I have been struggling with this matter for some months, especially since having been ordained as a reader. On the one hand, I wish to remain faithful to the canonical discipline of the Church while at the same time I do not wish to cause offence to my brothers and sisters - some of whom are good friends - who ask me to participate in services on the Meletian calendar.

I politely declined a kind invitation over the summer and simply attended, only vesting for Communion. Then, more recently, I was invited to be the reader at another Liturgy and initially declined politely. Then, realising that the Saturday reading would be the same regardless of the calendar used, I decided to be accommodating and read. On the kliros, however, it soon became apparent that the Saints being commemorated were not those of the day, and that I was expected to sing what were essentially the wrong troparia and kontakia.

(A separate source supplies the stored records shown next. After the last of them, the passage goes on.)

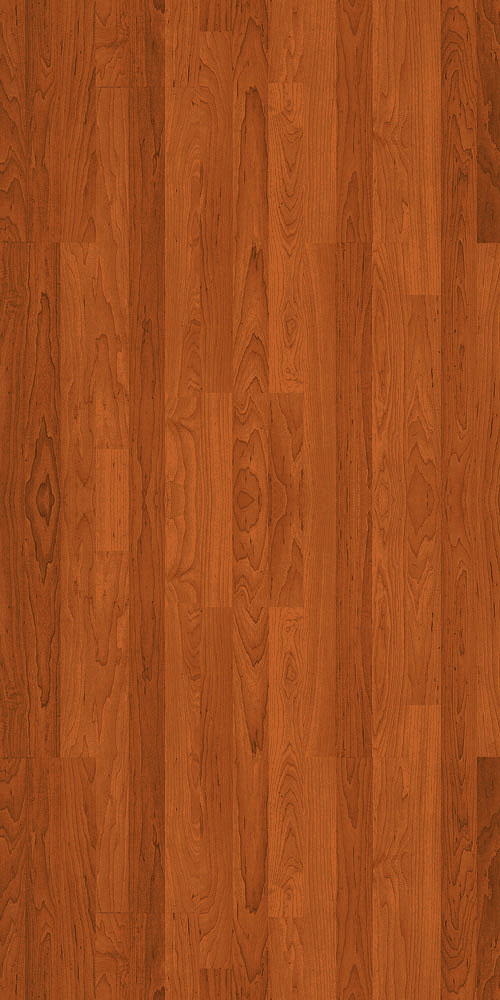
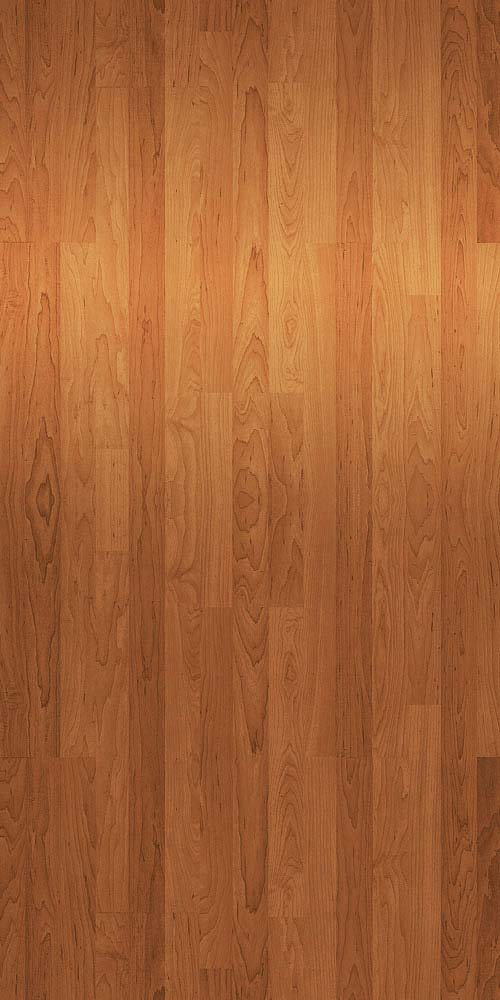
wood texture

diff --git a/exemplo.css b/exemplo.css
@@ -1,5 +1,5 @@
 body {
-	background: #eee url('gallerybackuq4.jpg');
+	background: #eee url('wood2.jpg');
 	padding: 0px 0px;
 	font: 12px sans-serif, Arial, Helvetica;
 }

In the end, and after some discussion with my parish priest, I have concluded that it is perhaps best for me not to participate in services on the Meletian calendar beyond my presence in the congregation. All of the other reasons aside, as its core, I feel that the unilateral adoption of this calendar by a substantial minority of Orthodox Christians has been the source of immeasurable and completely unnecessary division and pain within the Body of Christ, and I'm afraid that I could not maintain a clear conscience were I to take part in its use. This is no judgement on those who have been able to harmonise these concerns or who, out of necessity, are faced with a choice between the Meletian calendar or nothing.

Therefore, in keeping with the received custom of the Orthodox Church, and in obedience to my bishop, who has publicly expressed his thoughts about the Meletian calendar, I will only serve on the Orthodox Church calendar.